=== Section Start ===
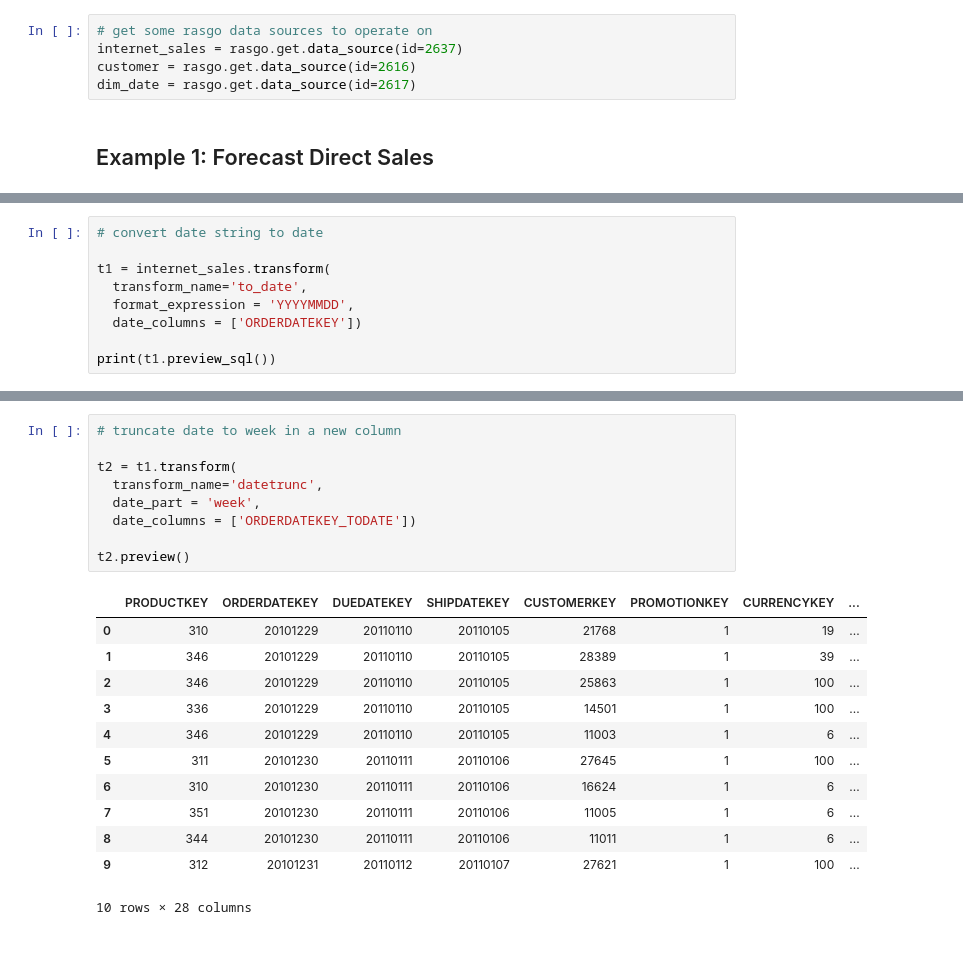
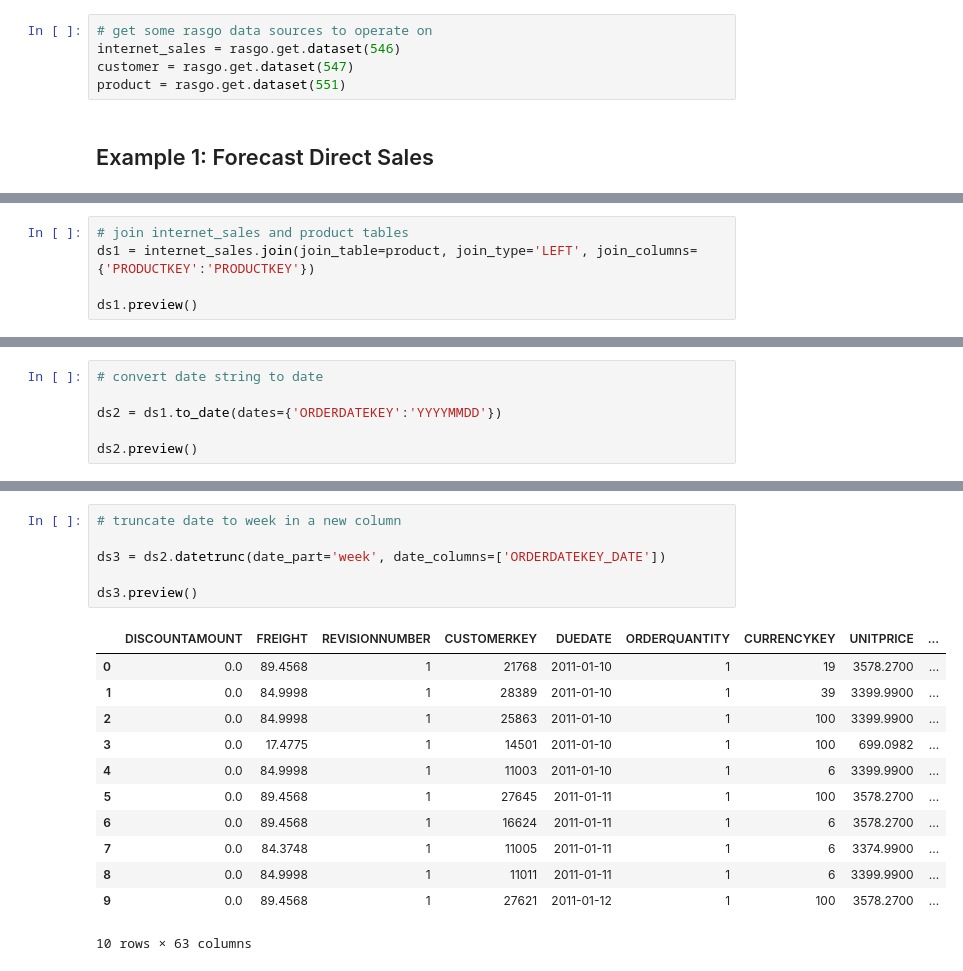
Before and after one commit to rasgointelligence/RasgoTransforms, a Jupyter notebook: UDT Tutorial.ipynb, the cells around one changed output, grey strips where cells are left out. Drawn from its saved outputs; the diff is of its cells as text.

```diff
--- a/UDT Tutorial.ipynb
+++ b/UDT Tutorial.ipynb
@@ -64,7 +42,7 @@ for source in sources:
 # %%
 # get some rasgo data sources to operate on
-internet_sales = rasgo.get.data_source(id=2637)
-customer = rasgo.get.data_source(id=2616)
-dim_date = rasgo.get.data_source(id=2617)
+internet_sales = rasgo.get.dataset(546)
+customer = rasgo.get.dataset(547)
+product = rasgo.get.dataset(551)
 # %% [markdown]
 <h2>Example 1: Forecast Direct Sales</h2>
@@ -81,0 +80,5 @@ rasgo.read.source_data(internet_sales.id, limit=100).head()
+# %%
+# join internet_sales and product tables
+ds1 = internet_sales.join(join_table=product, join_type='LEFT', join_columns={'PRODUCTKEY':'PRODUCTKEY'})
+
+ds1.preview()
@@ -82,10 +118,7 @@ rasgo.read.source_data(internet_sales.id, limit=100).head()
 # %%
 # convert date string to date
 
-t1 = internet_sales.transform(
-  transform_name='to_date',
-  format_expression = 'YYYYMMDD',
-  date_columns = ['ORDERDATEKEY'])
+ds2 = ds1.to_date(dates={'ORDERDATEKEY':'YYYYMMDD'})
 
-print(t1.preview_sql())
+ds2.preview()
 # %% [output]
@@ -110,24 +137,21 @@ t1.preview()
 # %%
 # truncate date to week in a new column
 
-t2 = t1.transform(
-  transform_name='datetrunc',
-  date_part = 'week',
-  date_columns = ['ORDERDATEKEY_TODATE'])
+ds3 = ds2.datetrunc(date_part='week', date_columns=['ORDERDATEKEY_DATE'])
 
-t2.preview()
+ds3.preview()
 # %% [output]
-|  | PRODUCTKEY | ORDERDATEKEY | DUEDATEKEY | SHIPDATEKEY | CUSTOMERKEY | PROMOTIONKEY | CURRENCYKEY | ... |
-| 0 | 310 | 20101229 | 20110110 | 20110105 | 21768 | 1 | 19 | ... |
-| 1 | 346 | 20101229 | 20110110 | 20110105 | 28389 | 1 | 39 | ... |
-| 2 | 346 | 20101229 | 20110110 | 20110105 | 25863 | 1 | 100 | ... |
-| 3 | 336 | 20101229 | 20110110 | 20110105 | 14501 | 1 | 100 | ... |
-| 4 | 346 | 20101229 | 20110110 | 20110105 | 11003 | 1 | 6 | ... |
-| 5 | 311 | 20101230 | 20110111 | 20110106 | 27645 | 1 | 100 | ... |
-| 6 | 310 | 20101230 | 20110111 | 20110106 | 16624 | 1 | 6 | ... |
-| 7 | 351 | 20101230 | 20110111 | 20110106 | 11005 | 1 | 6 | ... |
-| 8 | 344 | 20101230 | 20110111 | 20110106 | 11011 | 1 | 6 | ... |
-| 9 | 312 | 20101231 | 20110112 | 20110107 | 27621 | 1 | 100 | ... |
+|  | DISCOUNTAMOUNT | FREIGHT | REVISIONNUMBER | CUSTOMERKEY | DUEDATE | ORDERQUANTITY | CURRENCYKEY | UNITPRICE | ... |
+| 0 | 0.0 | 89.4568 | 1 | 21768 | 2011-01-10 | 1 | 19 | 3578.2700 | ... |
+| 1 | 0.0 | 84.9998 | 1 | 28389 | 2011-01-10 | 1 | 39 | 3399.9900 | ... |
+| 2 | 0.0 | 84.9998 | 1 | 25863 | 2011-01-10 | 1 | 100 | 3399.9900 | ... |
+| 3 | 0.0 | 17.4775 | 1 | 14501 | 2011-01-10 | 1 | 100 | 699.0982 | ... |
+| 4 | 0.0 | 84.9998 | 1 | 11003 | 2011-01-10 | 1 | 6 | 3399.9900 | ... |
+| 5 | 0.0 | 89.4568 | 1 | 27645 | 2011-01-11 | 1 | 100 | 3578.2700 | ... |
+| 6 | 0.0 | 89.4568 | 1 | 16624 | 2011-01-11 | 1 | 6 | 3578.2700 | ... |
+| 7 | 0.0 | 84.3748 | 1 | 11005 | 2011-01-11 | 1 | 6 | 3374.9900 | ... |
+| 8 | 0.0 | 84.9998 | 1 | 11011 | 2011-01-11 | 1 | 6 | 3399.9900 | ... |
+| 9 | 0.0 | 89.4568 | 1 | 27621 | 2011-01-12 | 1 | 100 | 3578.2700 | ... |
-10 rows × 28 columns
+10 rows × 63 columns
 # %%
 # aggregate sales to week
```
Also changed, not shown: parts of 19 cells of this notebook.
=== Section End ===
__WORK INSTRUCTIONS__:
Take every line from the records that holds "dataset" and copy it down.

__SOLUTION TO THIS PROBLEM__:
+internet_sales = rasgo.get.dataset(546)
+customer = rasgo.get.dataset(547)
+product = rasgo.get.dataset(551)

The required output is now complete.